If a line in the entries below holds the string "type", copy it.

::::::

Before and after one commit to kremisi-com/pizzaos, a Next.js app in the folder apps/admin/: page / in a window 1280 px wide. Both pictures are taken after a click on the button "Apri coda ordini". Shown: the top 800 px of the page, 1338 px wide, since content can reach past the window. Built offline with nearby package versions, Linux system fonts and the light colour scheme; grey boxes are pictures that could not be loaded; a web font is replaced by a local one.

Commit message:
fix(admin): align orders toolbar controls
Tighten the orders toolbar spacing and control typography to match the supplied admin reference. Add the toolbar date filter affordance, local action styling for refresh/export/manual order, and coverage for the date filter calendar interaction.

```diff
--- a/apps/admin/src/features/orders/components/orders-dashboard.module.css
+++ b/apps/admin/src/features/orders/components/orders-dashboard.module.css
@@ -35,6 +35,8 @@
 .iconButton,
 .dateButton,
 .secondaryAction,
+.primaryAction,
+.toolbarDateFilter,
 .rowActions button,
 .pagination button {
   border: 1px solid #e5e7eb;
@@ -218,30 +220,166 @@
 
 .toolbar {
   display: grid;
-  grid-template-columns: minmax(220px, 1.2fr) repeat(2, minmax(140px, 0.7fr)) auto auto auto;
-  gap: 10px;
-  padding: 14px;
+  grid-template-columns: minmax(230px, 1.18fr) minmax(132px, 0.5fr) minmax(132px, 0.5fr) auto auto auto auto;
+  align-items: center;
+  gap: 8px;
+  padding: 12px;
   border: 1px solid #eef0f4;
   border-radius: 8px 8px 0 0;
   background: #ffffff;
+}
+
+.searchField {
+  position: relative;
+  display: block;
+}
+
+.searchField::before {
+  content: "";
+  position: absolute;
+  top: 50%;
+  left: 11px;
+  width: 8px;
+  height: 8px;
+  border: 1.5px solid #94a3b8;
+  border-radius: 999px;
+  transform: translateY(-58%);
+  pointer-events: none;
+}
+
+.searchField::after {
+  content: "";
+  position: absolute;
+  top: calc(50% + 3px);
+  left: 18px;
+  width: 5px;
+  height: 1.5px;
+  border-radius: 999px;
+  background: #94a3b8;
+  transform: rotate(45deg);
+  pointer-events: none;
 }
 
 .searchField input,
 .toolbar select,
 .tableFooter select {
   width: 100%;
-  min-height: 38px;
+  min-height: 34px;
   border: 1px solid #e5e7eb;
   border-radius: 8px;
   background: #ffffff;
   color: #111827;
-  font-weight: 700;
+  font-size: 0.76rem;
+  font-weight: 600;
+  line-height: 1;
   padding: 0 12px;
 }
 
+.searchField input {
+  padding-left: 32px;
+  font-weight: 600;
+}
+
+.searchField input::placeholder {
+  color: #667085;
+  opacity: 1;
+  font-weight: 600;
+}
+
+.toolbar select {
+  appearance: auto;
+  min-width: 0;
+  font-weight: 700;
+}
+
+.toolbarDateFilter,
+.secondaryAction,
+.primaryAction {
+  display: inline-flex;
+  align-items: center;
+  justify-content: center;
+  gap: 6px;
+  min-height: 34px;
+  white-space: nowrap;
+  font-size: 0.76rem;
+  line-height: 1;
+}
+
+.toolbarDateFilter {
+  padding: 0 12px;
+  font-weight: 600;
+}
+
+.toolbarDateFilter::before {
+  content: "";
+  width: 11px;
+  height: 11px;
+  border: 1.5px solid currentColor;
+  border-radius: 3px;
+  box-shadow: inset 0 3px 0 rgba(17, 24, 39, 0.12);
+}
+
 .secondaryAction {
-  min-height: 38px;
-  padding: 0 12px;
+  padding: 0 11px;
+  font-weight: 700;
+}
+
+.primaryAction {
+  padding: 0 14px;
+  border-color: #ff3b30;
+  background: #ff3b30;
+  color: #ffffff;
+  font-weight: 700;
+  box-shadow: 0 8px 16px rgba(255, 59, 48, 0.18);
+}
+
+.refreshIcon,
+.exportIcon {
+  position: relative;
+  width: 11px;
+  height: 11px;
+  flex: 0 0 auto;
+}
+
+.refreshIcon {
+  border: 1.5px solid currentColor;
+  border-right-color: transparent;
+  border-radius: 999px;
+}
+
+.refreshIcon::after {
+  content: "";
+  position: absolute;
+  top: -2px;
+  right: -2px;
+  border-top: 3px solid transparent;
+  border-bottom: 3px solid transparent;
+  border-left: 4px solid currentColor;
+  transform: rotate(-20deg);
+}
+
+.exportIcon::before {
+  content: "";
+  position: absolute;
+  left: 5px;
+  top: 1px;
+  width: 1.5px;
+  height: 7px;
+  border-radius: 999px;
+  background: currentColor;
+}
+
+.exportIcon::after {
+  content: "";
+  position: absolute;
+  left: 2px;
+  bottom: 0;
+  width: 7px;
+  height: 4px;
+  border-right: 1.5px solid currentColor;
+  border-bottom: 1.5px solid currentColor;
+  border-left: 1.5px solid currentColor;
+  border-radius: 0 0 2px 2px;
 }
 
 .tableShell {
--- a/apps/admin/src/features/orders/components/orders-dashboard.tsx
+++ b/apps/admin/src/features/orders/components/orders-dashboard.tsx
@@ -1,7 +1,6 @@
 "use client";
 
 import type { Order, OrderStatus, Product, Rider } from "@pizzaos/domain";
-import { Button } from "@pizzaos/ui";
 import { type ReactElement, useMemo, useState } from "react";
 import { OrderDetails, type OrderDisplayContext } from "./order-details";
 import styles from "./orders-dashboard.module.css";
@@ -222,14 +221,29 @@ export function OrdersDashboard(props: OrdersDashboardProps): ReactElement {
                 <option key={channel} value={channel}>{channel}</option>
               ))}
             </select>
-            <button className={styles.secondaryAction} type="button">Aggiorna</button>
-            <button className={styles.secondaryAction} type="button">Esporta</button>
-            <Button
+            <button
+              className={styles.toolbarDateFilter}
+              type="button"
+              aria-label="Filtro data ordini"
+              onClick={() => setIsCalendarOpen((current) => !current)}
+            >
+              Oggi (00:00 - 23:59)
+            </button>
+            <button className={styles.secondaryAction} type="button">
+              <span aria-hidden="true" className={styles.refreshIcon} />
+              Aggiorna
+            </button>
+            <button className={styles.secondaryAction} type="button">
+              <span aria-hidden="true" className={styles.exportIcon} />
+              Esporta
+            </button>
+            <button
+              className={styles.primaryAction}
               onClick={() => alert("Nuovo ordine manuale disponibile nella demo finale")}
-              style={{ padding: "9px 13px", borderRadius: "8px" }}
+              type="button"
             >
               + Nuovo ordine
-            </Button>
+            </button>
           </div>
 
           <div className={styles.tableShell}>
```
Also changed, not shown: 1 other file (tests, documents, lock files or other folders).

::::::

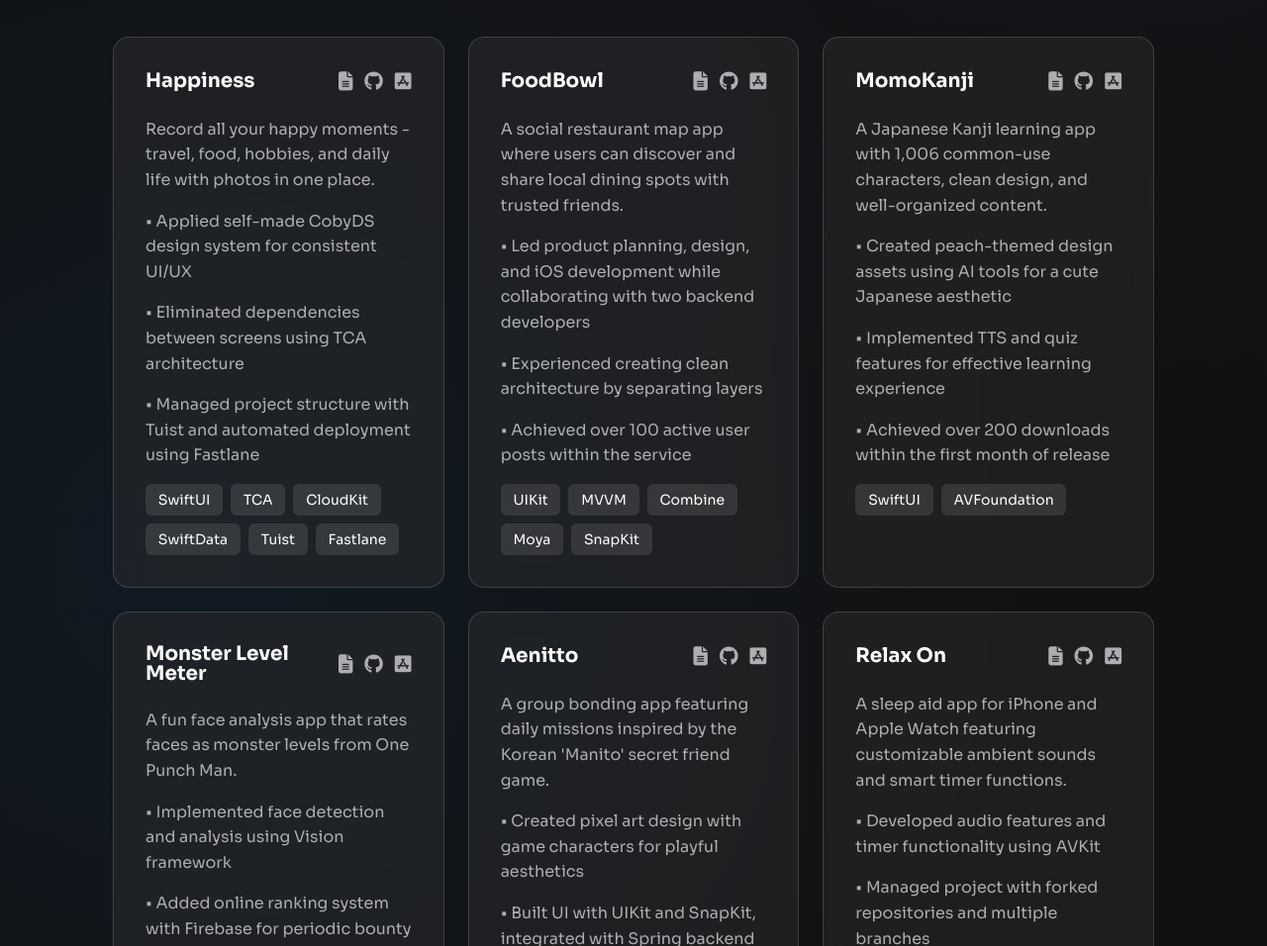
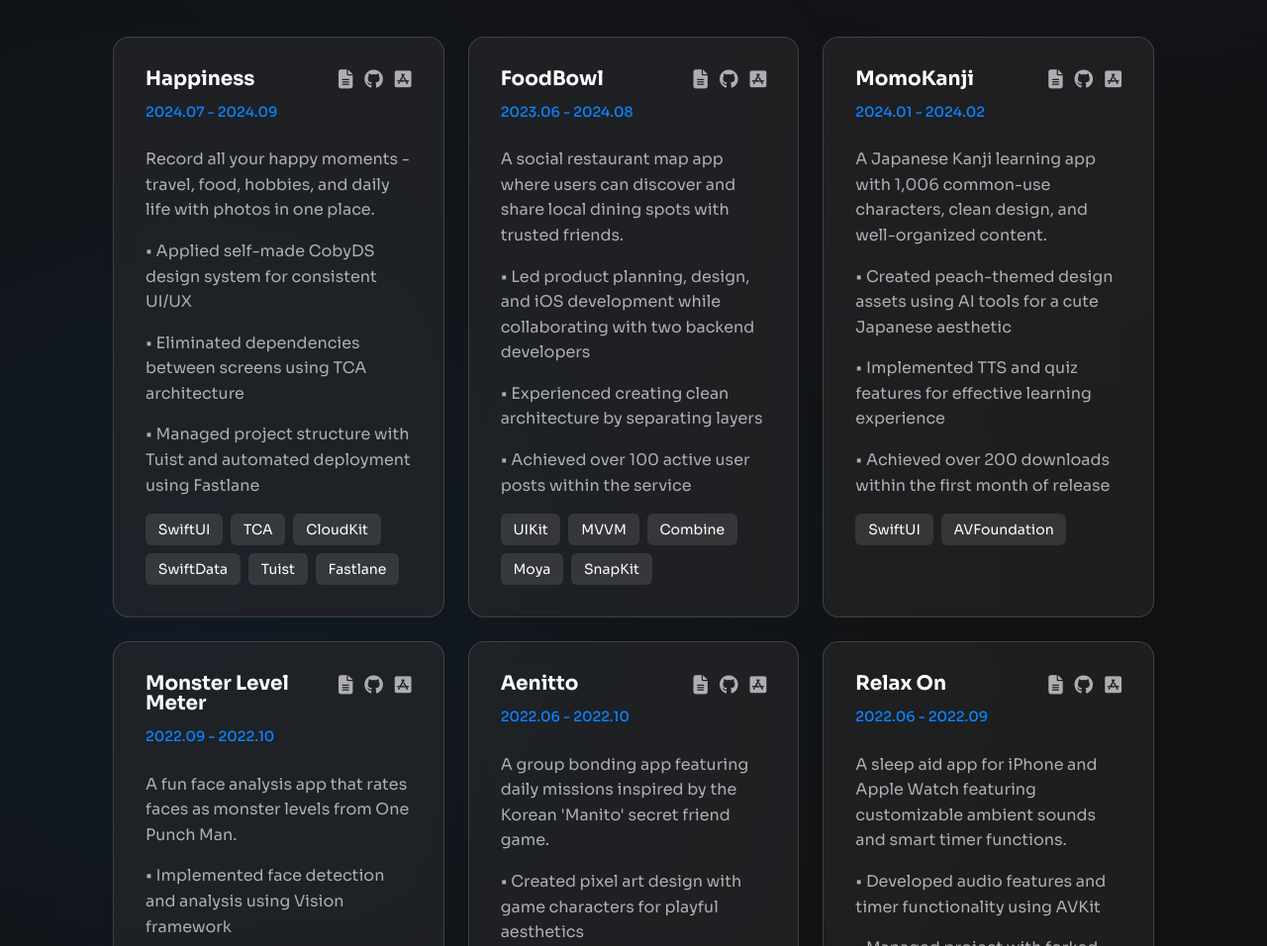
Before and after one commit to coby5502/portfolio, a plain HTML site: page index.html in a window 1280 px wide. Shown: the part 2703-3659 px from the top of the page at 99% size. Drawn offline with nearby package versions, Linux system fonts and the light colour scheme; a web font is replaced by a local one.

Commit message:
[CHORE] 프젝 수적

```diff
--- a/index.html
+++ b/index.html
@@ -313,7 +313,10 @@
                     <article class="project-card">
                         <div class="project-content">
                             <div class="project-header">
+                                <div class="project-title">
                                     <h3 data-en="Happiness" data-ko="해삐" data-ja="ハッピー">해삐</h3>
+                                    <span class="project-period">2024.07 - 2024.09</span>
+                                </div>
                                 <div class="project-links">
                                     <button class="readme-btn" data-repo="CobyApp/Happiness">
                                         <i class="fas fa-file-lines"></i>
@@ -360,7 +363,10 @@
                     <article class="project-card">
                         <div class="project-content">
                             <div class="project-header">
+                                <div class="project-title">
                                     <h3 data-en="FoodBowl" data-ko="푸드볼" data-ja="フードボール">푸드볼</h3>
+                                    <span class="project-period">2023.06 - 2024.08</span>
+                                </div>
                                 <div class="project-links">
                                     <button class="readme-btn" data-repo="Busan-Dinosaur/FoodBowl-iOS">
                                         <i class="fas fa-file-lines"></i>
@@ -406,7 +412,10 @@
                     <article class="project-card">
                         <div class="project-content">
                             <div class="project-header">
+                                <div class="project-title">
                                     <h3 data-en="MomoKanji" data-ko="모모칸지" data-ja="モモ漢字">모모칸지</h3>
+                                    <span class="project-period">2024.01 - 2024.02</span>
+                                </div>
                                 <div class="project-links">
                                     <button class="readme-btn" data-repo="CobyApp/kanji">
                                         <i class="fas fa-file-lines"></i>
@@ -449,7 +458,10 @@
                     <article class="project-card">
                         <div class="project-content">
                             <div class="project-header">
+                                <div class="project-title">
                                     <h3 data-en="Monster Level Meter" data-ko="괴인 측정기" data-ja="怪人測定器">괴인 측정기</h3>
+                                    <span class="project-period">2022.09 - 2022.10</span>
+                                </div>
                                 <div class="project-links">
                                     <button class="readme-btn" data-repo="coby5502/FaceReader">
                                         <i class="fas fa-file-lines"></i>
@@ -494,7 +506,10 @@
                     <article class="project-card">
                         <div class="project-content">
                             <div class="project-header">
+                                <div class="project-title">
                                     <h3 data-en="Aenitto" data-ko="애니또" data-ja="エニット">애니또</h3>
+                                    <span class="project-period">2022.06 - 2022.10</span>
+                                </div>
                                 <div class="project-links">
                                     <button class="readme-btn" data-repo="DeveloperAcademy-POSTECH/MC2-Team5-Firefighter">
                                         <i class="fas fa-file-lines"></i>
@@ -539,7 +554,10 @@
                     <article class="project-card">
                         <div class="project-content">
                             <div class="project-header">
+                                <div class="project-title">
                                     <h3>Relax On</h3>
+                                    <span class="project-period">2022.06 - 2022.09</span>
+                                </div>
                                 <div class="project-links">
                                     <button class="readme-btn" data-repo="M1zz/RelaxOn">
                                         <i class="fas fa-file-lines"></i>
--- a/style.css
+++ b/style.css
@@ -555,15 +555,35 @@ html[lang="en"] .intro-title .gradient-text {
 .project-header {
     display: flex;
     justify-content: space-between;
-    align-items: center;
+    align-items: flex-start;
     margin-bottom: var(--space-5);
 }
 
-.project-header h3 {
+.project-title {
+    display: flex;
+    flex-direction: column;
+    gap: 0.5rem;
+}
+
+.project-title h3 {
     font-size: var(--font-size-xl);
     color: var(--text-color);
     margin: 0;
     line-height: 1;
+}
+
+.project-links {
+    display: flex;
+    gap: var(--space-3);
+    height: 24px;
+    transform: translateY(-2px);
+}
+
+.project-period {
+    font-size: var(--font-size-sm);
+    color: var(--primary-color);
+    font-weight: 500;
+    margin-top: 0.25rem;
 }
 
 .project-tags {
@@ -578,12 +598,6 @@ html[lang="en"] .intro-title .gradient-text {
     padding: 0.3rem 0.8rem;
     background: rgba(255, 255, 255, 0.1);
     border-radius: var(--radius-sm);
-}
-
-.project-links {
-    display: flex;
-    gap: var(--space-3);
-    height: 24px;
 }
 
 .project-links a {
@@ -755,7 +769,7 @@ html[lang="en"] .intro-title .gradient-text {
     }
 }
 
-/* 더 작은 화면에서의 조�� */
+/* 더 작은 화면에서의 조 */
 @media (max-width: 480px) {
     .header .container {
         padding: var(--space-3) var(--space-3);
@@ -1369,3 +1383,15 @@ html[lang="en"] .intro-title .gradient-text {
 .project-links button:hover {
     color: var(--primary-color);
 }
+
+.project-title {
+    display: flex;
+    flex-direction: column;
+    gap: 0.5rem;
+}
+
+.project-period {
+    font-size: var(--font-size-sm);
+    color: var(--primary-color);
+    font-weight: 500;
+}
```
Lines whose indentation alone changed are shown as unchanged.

::::::

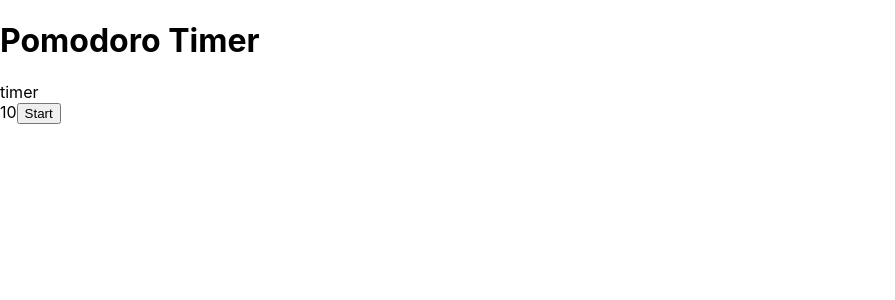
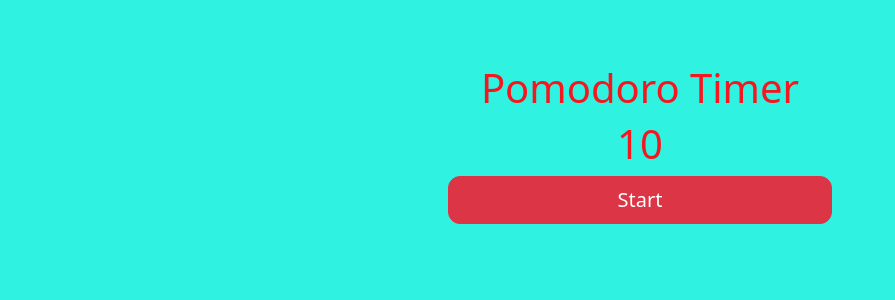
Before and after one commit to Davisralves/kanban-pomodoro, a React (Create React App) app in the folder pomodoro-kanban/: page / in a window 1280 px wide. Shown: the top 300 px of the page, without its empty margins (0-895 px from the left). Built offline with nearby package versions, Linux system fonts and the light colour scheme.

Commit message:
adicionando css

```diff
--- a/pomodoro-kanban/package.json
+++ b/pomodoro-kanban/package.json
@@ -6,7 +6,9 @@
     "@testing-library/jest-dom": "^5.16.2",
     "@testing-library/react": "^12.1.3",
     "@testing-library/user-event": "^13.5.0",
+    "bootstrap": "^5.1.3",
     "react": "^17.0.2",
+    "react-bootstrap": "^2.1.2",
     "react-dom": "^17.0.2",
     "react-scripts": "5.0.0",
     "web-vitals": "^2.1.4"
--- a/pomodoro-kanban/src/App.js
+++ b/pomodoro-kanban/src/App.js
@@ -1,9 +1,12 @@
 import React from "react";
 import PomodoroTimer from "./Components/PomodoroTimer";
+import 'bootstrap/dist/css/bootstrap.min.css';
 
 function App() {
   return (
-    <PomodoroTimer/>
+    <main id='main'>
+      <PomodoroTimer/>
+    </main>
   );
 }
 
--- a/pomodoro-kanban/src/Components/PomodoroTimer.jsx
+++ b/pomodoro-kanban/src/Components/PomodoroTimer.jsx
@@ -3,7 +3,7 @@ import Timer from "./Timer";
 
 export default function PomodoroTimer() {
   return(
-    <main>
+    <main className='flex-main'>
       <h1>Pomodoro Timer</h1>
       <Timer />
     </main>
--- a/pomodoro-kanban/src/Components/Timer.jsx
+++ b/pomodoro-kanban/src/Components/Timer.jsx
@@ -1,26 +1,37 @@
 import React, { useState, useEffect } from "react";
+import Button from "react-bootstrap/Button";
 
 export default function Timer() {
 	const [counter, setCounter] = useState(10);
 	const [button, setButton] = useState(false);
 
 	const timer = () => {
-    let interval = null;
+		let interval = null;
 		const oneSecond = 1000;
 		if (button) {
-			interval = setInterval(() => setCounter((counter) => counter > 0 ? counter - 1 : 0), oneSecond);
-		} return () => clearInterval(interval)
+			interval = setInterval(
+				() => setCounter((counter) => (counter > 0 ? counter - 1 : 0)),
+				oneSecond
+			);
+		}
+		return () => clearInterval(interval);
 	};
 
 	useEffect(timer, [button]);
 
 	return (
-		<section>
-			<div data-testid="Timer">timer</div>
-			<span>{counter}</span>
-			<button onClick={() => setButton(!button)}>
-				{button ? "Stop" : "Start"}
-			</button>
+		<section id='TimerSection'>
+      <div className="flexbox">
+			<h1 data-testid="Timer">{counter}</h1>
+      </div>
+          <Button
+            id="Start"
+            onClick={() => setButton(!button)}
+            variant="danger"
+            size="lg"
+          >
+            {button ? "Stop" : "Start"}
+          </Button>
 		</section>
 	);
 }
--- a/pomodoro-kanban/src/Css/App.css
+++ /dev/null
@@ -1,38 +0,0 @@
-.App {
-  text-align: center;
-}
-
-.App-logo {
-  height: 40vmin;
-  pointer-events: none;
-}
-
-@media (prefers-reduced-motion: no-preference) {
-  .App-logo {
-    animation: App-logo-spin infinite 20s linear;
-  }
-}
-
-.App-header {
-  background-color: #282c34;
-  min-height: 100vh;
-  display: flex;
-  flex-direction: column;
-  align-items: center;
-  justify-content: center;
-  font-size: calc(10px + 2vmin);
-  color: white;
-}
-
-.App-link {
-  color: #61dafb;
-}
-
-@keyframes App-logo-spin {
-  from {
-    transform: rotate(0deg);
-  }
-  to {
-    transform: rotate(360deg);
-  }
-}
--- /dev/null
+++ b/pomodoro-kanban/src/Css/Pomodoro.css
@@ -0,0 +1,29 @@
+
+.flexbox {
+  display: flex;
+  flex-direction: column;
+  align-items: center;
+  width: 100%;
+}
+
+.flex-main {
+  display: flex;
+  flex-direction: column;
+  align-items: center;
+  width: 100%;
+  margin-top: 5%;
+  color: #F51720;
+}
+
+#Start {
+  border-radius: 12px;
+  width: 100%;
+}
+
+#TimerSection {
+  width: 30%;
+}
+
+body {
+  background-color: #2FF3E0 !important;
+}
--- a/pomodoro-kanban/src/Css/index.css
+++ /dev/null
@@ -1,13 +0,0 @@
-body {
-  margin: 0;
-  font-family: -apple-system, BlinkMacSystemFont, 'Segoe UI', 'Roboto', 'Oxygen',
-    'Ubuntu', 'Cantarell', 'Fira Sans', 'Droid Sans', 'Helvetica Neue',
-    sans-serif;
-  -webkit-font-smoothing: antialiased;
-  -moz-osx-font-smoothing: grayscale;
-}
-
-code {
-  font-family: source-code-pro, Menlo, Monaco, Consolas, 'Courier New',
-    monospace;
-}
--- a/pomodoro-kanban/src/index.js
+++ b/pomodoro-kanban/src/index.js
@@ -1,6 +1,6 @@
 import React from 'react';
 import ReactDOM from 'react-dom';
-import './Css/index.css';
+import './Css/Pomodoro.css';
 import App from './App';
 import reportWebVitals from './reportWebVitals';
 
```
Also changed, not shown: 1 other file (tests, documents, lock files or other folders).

::::::

*EXERCISE OUTPUT*.
 import type { Order, OrderStatus, Product, Rider } from "@pizzaos/domain";
 import { type ReactElement, useMemo, useState } from "react";
 import { OrderDetails, type OrderDisplayContext } from "./order-details";
-            <button className={styles.secondaryAction} type="button">Aggiorna</button>
-            <button className={styles.secondaryAction} type="button">Esporta</button>
+              type="button"
+            <button className={styles.secondaryAction} type="button">
+            <button className={styles.secondaryAction} type="button">
+              type="button"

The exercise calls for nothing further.